Photo courtesy of SherryFest
Last fall I spent a lot of time in New York — sadly my visits fell right on either side of SherryFest 2013. While I didn’t get to join the festivities, I certainly caught the contact high. Every sommelier, every restaurant, every wine-nerd was talking, drinking and generally swooning over Sherry.
Credit for that feat goes to SherryFest founders Rosemary Gray and Peter Liem. Launched in their hometown of New York in 2012, the impetus came from both their love of sherry and their desire to help out the region and its producers. Albeit the oldest, and perhaps most treasured Consejo in all of Spain, economic turmoil over the past decade has hit the region particularly hard. Coupled with a general lack of awareness and education about sherry, many of even the most respected bodegas were in danger of shuttering their cellar doors.
So over the past few years, SherryFest has been on one hell of a mission, and this week it’s San Francisco’s turn to join in. They’ve brought 21 sherry houses and their winemakers to town for producer dinners, seminars and an epic Grand Tasting. The Grand Tasting is already at capacity, but a few tickets are still up for grabs for the seminars and closing night dinner at St. Vincent.
Learning with delicious libations for a good cause? You should be all over this San Francisco!
And for a little home study, SherryFest cofounder and author of Sherry, Manzanilla & Montilla Peter Liem has a handy primer for all below:
Peter Liem’s Ten Things to Know about Sherry
1. Most of the finest sherries are dry. Despite its popular image as a sweet wine, high-quality sherry is primarily a bone-dry wine, apart from Pedro Ximénez, Moscatel and Cream.

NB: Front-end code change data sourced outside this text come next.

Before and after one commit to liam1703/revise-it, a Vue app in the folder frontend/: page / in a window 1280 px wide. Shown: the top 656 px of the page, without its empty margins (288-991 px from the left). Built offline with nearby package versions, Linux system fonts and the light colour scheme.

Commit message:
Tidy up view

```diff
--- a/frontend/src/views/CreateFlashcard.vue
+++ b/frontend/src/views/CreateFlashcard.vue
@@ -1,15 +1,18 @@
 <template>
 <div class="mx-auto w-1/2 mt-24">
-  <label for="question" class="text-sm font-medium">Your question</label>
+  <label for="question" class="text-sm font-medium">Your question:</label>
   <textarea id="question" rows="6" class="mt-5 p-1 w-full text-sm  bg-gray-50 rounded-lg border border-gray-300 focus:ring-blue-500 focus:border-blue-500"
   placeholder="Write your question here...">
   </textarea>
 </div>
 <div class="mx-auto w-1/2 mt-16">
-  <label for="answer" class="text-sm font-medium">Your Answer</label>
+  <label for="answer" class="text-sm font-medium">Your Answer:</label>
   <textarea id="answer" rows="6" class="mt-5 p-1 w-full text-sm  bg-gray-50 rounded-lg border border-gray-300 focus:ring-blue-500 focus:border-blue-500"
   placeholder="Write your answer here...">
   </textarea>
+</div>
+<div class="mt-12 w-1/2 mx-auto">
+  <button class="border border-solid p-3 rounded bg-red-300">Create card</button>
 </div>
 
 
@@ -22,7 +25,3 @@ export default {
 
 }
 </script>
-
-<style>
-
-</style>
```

2. Sherry is a Spanish white wine. While many countries have produced wines labeled as “sherry”, true sherry comes only from the region around the town of Jerez, located in the province of Andalucía, in southern Spain.
3. Palomino is the most important grape variety in the sherry country. All dry sherries are made from palomino, while sweet sherries can be made from moscatel or Pedro Ximénez.

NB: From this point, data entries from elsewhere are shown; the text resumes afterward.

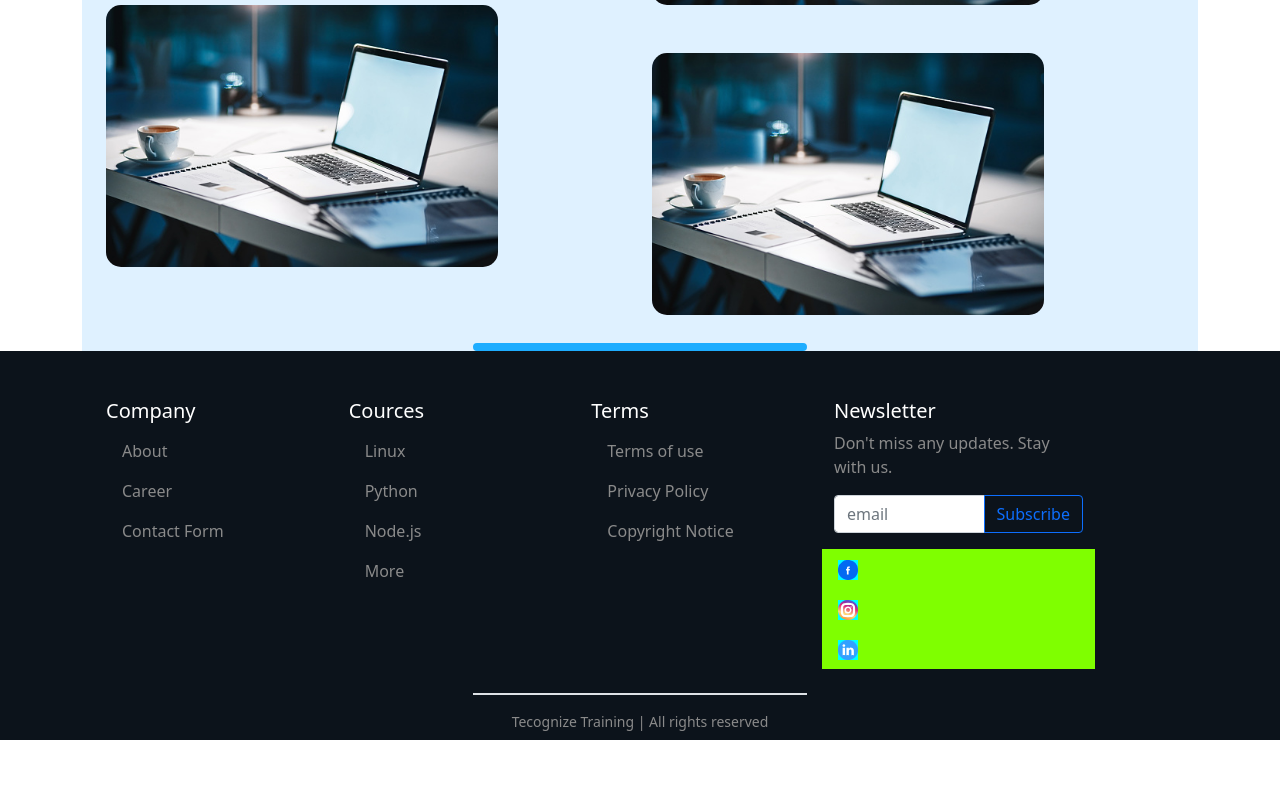
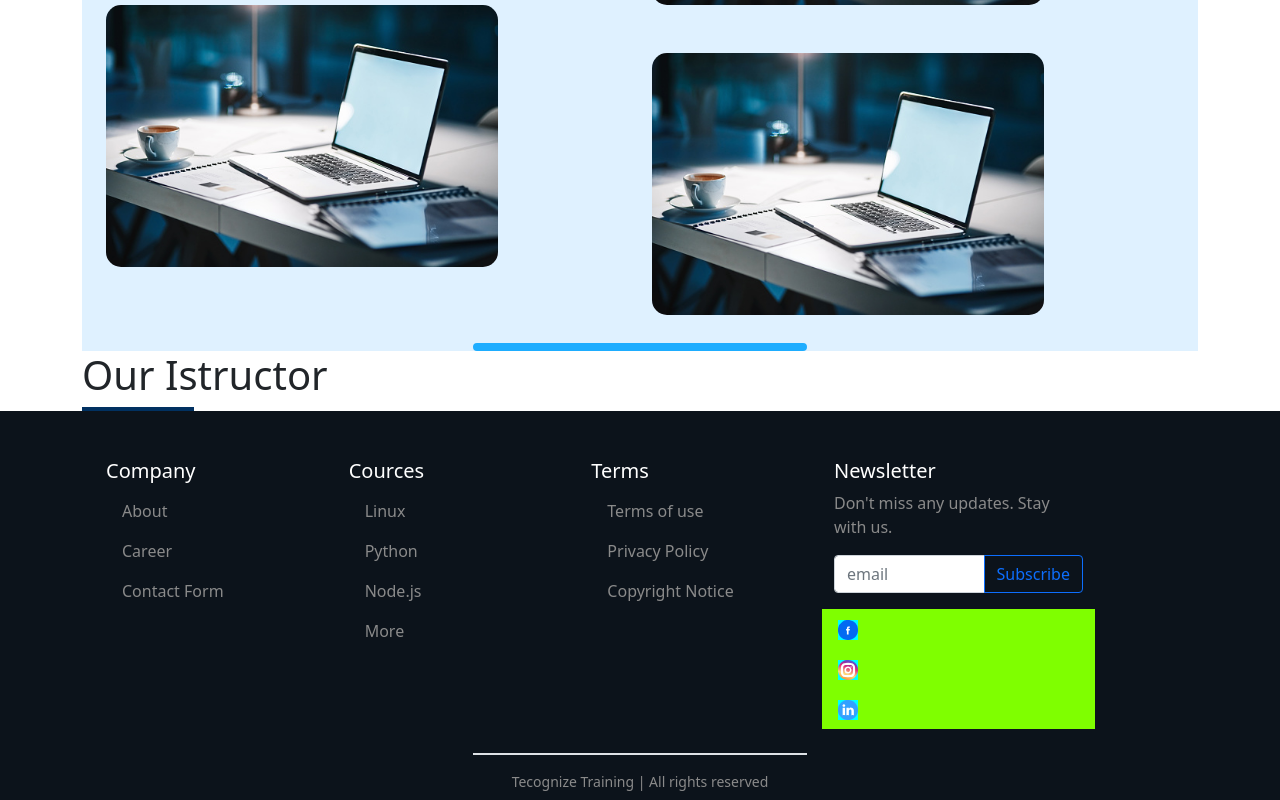
Before and after one commit to monjur15/training-web, a React (Create React App) app: page / in a window 1280 px wide. Shown: the part 1907-2707 px from the top of the page. Before the commit the page ends 2647 px from the top, so only its background shows below. Built offline with nearby package versions, Linux system fonts and the light colour scheme.

Commit message:
Category D

```diff
--- a/src/components/Home/Home.js
+++ b/src/components/Home/Home.js
@@ -294,6 +294,20 @@ const Home = () => {
 
 
 
+            {/* Our Instructor Section  */}
+
+            <div className='container'>
+                <h1>Our Istructor</h1>
+                <div className='down_border2'></div>
+
+            </div>
+
+
+
+
+
+
+
 
 
 
```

4. In cask, sherry is aged either biologically (with flor) or oxidatively (without flor). The flor is a layer of yeasts that forms on the surface of the wine in barrel, protecting it from oxygen and contributing flavor and character. Sherry aged under flor is a fino (or manzanilla, in the town of Sanlúcar); sherry aged without flor is an oloroso.
5. Sherry is made in a wide and diverse variety of styles. Sherry can be divided into dry wines (fino, manzanilla, amontillado, palo cortado, oloroso) and sweet wines (cream, moscatel, Pedro Ximénez). Dry sherry can be further divided into biologically-aged wines (fino, manzanilla), oxidatively-aged wines (oloroso), and intermediate styles that combine both types of aging (amontillado, palo cortado).

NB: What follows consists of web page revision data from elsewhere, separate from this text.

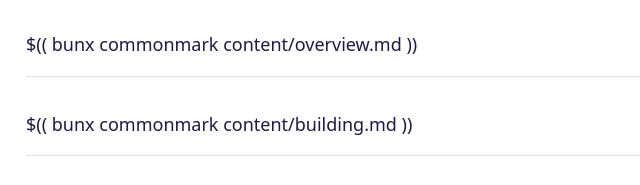
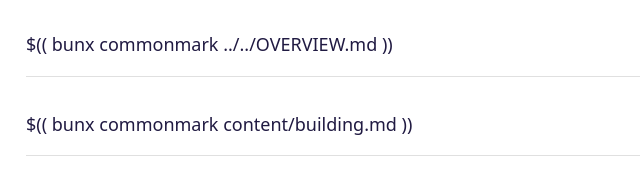
Before and after one commit to zachsnow/unsound, a website: page site/src/index.html in a window 1280 px wide. Shown: the part 219-404 px from the top of the page, 254-894 px from the left. Drawn offline with nearby package versions, Linux system fonts and the light colour scheme; files that its build step writes are made by us from their sources.

Commit message:
Fix overview: include OVERVIEW.md directly from root

```diff
--- a/site/src/index.html
+++ b/site/src/index.html
@@ -57,7 +57,7 @@
     </section>
 
     <section id="overview">
-      $(( bunx commonmark content/overview.md ))
+      $(( bunx commonmark ../../OVERVIEW.md ))
     </section>
 
     <section id="building">
```
Also changed, not shown: site/src/content/overview.md (deleted, +0 -1 lines), 1 other file.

Fino: Sherry aged under flor, which imparts an inimitably saline and complex character to the wine.
Manzanilla: A flor-aged sherry, similar to fino, but matured in the town of Sanlúcar de Barrameda.
Amontillado: A sherry that undergoes two distinct phases of aging: it begins life as a fino or manzanilla, aged under flor, and then continues its aging oxidatively, without flor.
Palo Cortado: Another intermediate style, like amontillado, that typically combines characteristics of both biological and oxidative aging. It’s said to combine the finesse of an amontillado with the body of an oloroso.
Oloroso: A sherry aged entirely oxidatively, without flor.
Cream: A moderately sweet sherry, usually a blend of oloroso and Pedro Ximénez.
Moscatel: A sweet sherry made from the moscatel grape, with a characteristically floral aroma.
Pedro Ximénez: The sweetest style of sherry, from grapes that are partially dried in the sun before pressing.
6. Sherry is made in a solera system. The solera is a complex process that blends wines from many different vintage together, over a long period of time. Thus, the age of any given sherry is an estimated average rather than a precise figure.
7. Sherry is an aged wine. Even the youngest finos and manzanillas average two or three years of age, and most are aged even longer. The average age of many of the finest amontillados, olorosos and palos cortados can be measured in decades.
8. Sherry is best enjoyed with food. No wine in the world is more versatile than sherry when it comes to food pairing. Sherry can thrive alongside foods and flavors that kill many other wines.
9. Serve sherry in a white wine glass. While sherry is traditionally associated with a small, narrow glass called the copita, it is much better in a standard white wine glass, which allows it to express its full range of aromas and flavors. Finos and manzanillas should be served chilled.
10. Once opened, drink sherry quickly. Fino and manzanilla should be drunk within a few days of opening. Amontillado, palo cortado and oloroso should be drunk within a couple of weeks, although some can last longer. Pedro Ximénez can keep for months if properly stoppered.
Text: Julia Weinberg
10 Things to Know About Sherry Primer: Copyright Peter Liem, 2013